So how do we make the website more approachable? Organic search is similar to the Yellow Pages or directory listings. When the consumer is shopping for services or products, the search begins with Google. It is far more democratic than the Yellow Pages, as it is open to every competitor, not just those purchasing advertising space, and the information provided is not based upon the size of the ad. Instead, Google lists the funeral homes meeting the searcher’s requirements.
Pay-Per-Click (PPC) ads serve the same purpose as display ads in the Yellow Pages. Lesser-known businesses or new businesses purchase PPC to gain prime location on the search results page. PPC ads have proven to be most successful for e-commerce cremation arrangement websites, as most of the businesses are new and need visibility from consumers as well as algorithms. Over time, PPC ads will give way to SEO as the businesses gain recognition.
Social media combines public relations and advertising. One reason funeral directors and owners frequent restaurants and clubs is to make themselves accessible to families. Just as doctors are asked health-related questions and lawyers are asked legal questions, funeral directors are asked about deathcare issues in these casual environments too. Social media makes this same direct contact available online. Instead of waiting for direct mail, social media encourages pre-need questions every day with the expectation of an immediate response. As such, consumers and advertisers have higher expectations from digital media than they would from direct mail, newspaper, or any other media.
Reviews represent word-of-mouth advertising. Senior retirees have depended upon one another for business references ever since they started moving to California and Florida to retire. From dry cleaners to butchers, insurance agents to funeral homes, retirees have always asked their neighbors for recommendations. They probably still do, but they also seek reviews and testimonials online. Reviews can be a challenge for funeral homes, just as they are for every professional service, but there are techniques for generating reviews. The fact that many funeral homes receive few — if any — makes the reviews even more valuable for the firms making the effort to generate reviews.

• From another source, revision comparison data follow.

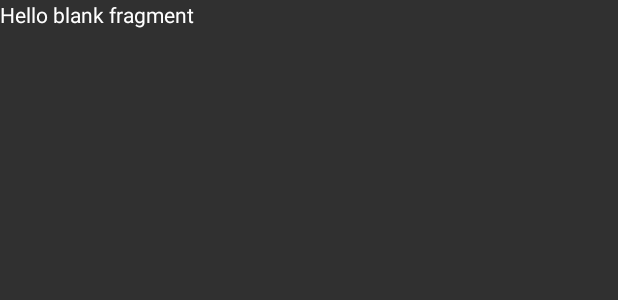
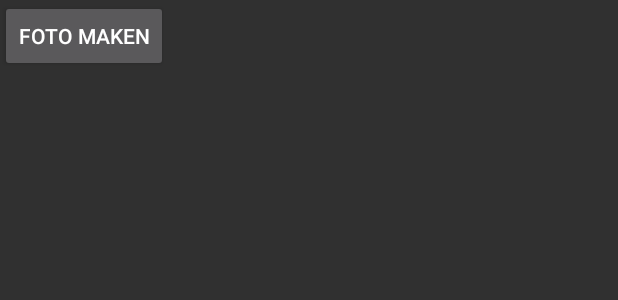
Before and after one commit to SvenWesterlaken/gemeente-breda, an Android app: the layout fragment_new_report_media.xml on its own in the app's theme, with its tools: preview values and no code run, on a phone screen of 412 x 824 dp. Shown: the top 300 px of the screen. Run offline under Robolectric (Android 15) with nearby library versions, the phone set to English and light mode, and no system bars.

Commit message:
added button for making a media

```diff
--- a/app/src/main/java/com/svenwesterlaken/gemeentebreda/logic/adapters/NewReportPagerAdapter.java
+++ b/app/src/main/java/com/svenwesterlaken/gemeentebreda/logic/adapters/NewReportPagerAdapter.java
@@ -7,6 +7,7 @@ import android.support.v4.app.FragmentManager;
 import com.svenwesterlaken.gemeentebreda.presentation.fragments.NewReportCategoryFragment;
 import com.svenwesterlaken.gemeentebreda.presentation.fragments.NewReportDescriptionFragment;
 import com.svenwesterlaken.gemeentebreda.presentation.fragments.NewReportLocationFragment;
+import com.svenwesterlaken.gemeentebreda.presentation.fragments.NewReportMediaFragment;
 import com.svenwesterlaken.gemeentebreda.presentation.fragments.NewReportSummaryFragment;
 
 /**
@@ -40,7 +41,7 @@ public class NewReportPagerAdapter extends FragmentPagerAdapter {
 
         switch (position) {
             case 0:
-                return new NewReportCategoryFragment();
+                return new NewReportMediaFragment();
             case 1:
                 return new NewReportLocationFragment();
             case 2:
--- a/app/src/main/res/layout/fragment_new_report_media.xml
+++ b/app/src/main/res/layout/fragment_new_report_media.xml
@@ -5,9 +5,18 @@
     tools:context="com.svenwesterlaken.gemeentebreda.presentation.fragments.NewReportMediaFragment">
 
     <!-- TODO: Update blank fragment layout -->
-    <TextView
+    <android.support.constraint.ConstraintLayout
         android:layout_width="match_parent"
-        android:layout_height="match_parent"
-        android:text="@string/hello_blank_fragment" />
+        android:layout_height="match_parent">
+
+        <Button
+            android:id="@+id/media_btn_make"
+            android:layout_width="wrap_content"
+            android:layout_height="wrap_content"
+            android:text="@string/media_button"
+            tools:layout_editor_absoluteX="8dp"
+            tools:layout_editor_absoluteY="8dp" />
+
+    </android.support.constraint.ConstraintLayout>
 
 </FrameLayout>
--- a/app/src/main/res/layout/row_report.xml
+++ b/app/src/main/res/layout/row_report.xml
@@ -23,12 +23,12 @@
             android:layout_alignStart="@+id/report_TV_description"
             android:layout_marginBottom="8dp"
             android:layout_marginLeft="24dp"
+            android:layout_marginStart="24dp"
             android:layout_marginTop="8dp"
             app:layout_constraintBottom_toBottomOf="@+id/report_TV_address"
             app:layout_constraintLeft_toLeftOf="parent"
             app:layout_constraintTop_toTopOf="@+id/report_TV_title"
-            app:srcCompat="@color/cast_intro_overlay_button_background_color"
-            android:layout_marginStart="24dp" />
+            app:srcCompat="@color/cast_intro_overlay_button_background_color" />
 
         <TextView
             android:id="@+id/report_TV_title"
--- a/app/src/main/res/values/strings.xml
+++ b/app/src/main/res/values/strings.xml
@@ -59,4 +59,5 @@
 
     <string name="title_activity_new_report">Nieuwe Melding</string>
     <string name="hello_blank_fragment">Hello blank fragment</string>
+    <string name="media_button">Foto Maken</string>
 </resources>
```
Also changed, not shown: app/src/main/java/com/svenwesterlaken/gemeentebreda/presentation/fragments/NewReportMediaFragment.java (+17 -1 lines).
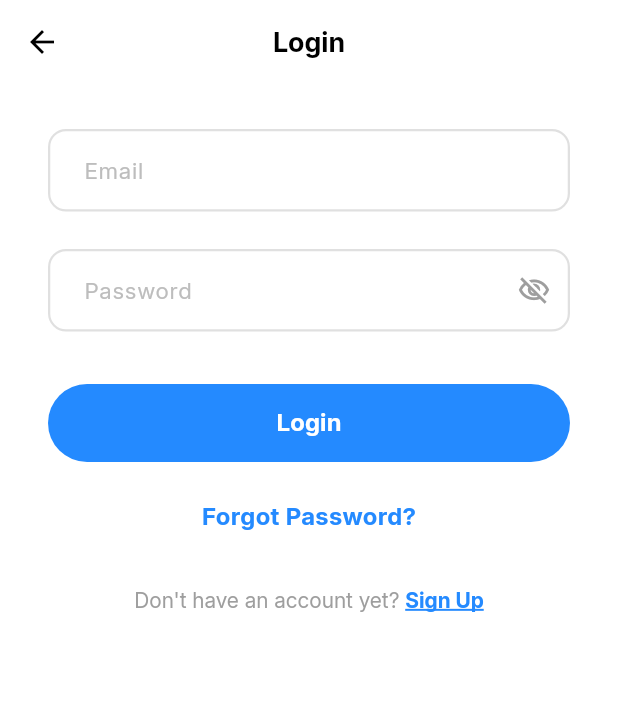
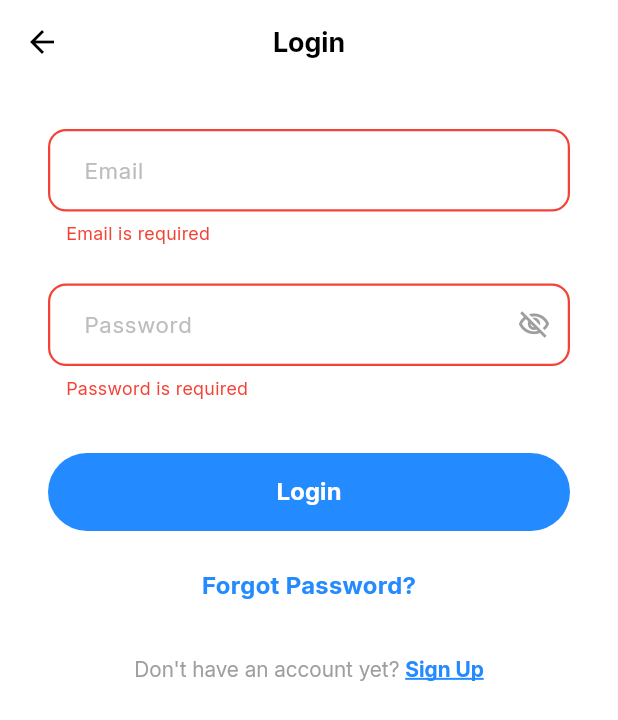
Before and after one commit to Group3-SIA2/RideGuide_UI, a Flutter app: the LoginScreen screen opened by its route, after a tap on "Login", on a phone screen of 412 x 824 dp. Shown: the top 720 px of the screen. Run offline on Flutter 3.47's test engine with Material 3 defaults, Android fonts, the phone set to English and light mode, and no system bars; our stand-ins replace dio, flutter_svg.

Commit message:
feat(login): implement login functionality with error handling and OTP verification

```diff
--- a/lib/views/auth/login.dart
+++ b/lib/views/auth/login.dart
@@ -1,5 +1,6 @@
 import 'package:flutter/gestures.dart';
 import 'package:flutter/material.dart';
+import 'package:ride_guide/controllers/auth_controller.dart';
 import 'package:ride_guide/resources/app_colors.dart';
 import 'package:ride_guide/resources/app_routes.dart';
 import 'package:ride_guide/resources/app_strings.dart';
@@ -16,12 +17,92 @@ class _LoginScreenState extends State<LoginScreen> {
   final _emailController = TextEditingController();
   final _passwordController = TextEditingController();
   bool _obscurePassword = true;
+  bool _isLoading = false;
+  String? _emailError;
+  String? _passwordError;
 
   @override
   void dispose() {
     _emailController.dispose();
     _passwordController.dispose();
     super.dispose();
+  }
+
+  // Login Method
+  Future<void> _login() async {
+    final email = _emailController.text.trim();
+    final password = _passwordController.text.trim();
+
+    // Clear previous errors
+    setState(() {
+      _emailError = null;
+      _passwordError = null;
+    });
+
+    // Local validation
+    bool hasError = false;
+
+    if (email.isEmpty) {
+      setState(() => _emailError = 'Email is required');
+      hasError = true;
+    }
+
+    if (password.isEmpty) {
+      setState(() => _passwordError = 'Password is required');
+      hasError = true;
+    }
+
+    if (hasError) return;
+
+    setState(() => _isLoading = true);
+
+    try {
+      final response = await AuthController.login(email, password);
+
+      if (response.success) {
+        // Login successful — navigate to verify email with login_2fa type
+        if (mounted) {
+          ScaffoldMessenger.of(context).showSnackBar(
+            SnackBar(content: Text(response.message)),
+          );
+          Navigator.pushNamed(context, AppRoutes.verifyEmail, arguments: {
+            'email': email,
+            'type': 'login_2fa',
+          });
+        }
+      } else {
+        // Check for server-side field-level validation errors
+        final errors = response.data?['errors'] as Map<String, dynamic>?;
+
+        if (mounted) {
+          setState(() {
+            if (errors != null) {
+              if (errors.containsKey('email')) {
+                _emailError = (errors['email'] as List).first.toString();
+              }
+              if (errors.containsKey('password')) {
+                _passwordError = (errors['password'] as List).first.toString();
+              }
+            }
+
+            // If no field-level errors, show as email error (e.g. "account not found", "invalid credentials")
+            if (_emailError == null && _passwordError == null) {
+              _emailError = response.message;
+            }
+          });
+        }
+      }
+    } catch (e) {
+      if (mounted) {
+        ScaffoldMessenger.of(context).showSnackBar(
+          const SnackBar(content: Text('Something went wrong. Please try again.')),
+        );
+      }
+    } finally {
+      if (mounted) {
+        setState(() => _isLoading = false);
+      }
+    }
   }
 
   @override
@@ -55,6 +136,7 @@ class _LoginScreenState extends State<LoginScreen> {
                 controller: _emailController,
                 hintText: AppStrings.email,
                 keyboardType: TextInputType.emailAddress,
+                errorText: _emailError,
               ),
 
               const SizedBox(height: 25),
@@ -64,6 +146,7 @@ class _LoginScreenState extends State<LoginScreen> {
                 controller: _passwordController,
                 hintText: AppStrings.password,
                 obscureText: _obscurePassword,
+                errorText: _passwordError,
                 suffixIcon: IconButton(
                   icon: Icon(
                     _obscurePassword
@@ -87,9 +170,7 @@ class _LoginScreenState extends State<LoginScreen> {
                 width: double.infinity,
                 height: 52,
                 child: ElevatedButton(
-                  onPressed: () {
-                    // TODO: Handle login
-                  },
+                  onPressed: _isLoading ? null : _login,
                   style: ElevatedButton.styleFrom(
                     backgroundColor: AppColors.primaryColor,
                     foregroundColor: Colors.white,
@@ -98,7 +179,16 @@ class _LoginScreenState extends State<LoginScreen> {
                     ),
                     elevation: 0,
                   ),
-                  child: Text(
+                  child: _isLoading
+                      ? const SizedBox(
+                          width: 24,
+                          height: 24,
+                          child: CircularProgressIndicator(
+                            color: Colors.white,
+                            strokeWidth: 2.5,
+                          ),
+                        )
+                      : Text(
                           AppStrings.loginTitle,
                           style: AppStyles.subText(size: 16, color: Colors.white)
                               .copyWith(fontWeight: FontWeight.w600),
@@ -167,8 +257,12 @@ class _LoginScreenState extends State<LoginScreen> {
     TextInputType keyboardType = TextInputType.text,
     bool obscureText = false,
     Widget? suffixIcon,
+    String? errorText,
   }) {
-    return TextField(
+    return Column(
+      crossAxisAlignment: CrossAxisAlignment.start,
+      children: [
+        TextField(
           controller: controller,
           keyboardType: keyboardType,
           obscureText: obscureText,
@@ -181,13 +275,29 @@ class _LoginScreenState extends State<LoginScreen> {
                 const EdgeInsets.symmetric(horizontal: 20, vertical: 16),
             enabledBorder: OutlineInputBorder(
               borderRadius: BorderRadius.circular(12),
-          borderSide: BorderSide(color: Colors.grey.shade300, width: 1.5),
+              borderSide: BorderSide(
+                color: errorText != null ? Colors.red : Colors.grey.shade300,
+                width: 1.5,
+              ),
             ),
             focusedBorder: OutlineInputBorder(
               borderRadius: BorderRadius.circular(12),
-          borderSide: BorderSide(color: AppColors.primaryColor, width: 1.5),
+              borderSide: BorderSide(
+                color: errorText != null ? Colors.red : AppColors.primaryColor,
+                width: 1.5,
               ),
             ),
+          ),
+        ),
+        if (errorText != null)
+          Padding(
+            padding: const EdgeInsets.only(top: 6, left: 12),
+            child: Text(
+              errorText,
+              style: AppStyles.subText(size: 12, color: Colors.red),
+            ),
+          ),
+      ],
     );
   }
 }
```
Also changed, not shown: lib/controllers/auth_controller.dart (+101 -0 lines). Lines whose indentation alone changed are shown as unchanged.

Geofencing offers accessibility no other traditional or digital media can. It literally takes your message inside hospice facilities, competitive funeral homes, hospitals, monument stores, or any physical location a consumer might visit — or even a special event such as a senior services or health care event. If a consumer’s phone is on while they are in the targeted location, they will receive your advertisements for days on their telephone. There is no other media to compare with geofencing, and it’s not particularly expensive; certainly, a lot less than a newspaper campaign of 70 placements annually.
All of these platforms and technologies offer tremendous opportunities, but the only way to generate results is through effective application, which is both a creative and technical challenge. Many digital marketers have the technical knowledge to place your ads, but they lack the funeral industry knowledge and creative capacity to create effective ads. PPC, website design and copy, social media, and geofencing all include advertisements, which involve video, copy, and still photos. Social media has moved on from advertisements with verbiage only. The preference is for video, but creative photography will also work. Just as you can create a newspaper ad with weak copy and graphics, you can waste a lot of money running poorly constructed advertisements on social media.
One might think creating a PPC ad or Facebook ad is simple, assuming anyone can write or post an ad — but every word and placement matters so much. Understanding the research and data behind what these ads can convert is critical, or you’re just running bad ads with no results.
Many funeral homes already have a social media profile, so they assume they have Facebook covered. However, without effective paid advertising incorporating high-quality video or graphic art designed to raise brand awareness, attract leads, or send traffic to your website, digital advertising can be a waste of time and money … and you may never find out what you’re doing wrong.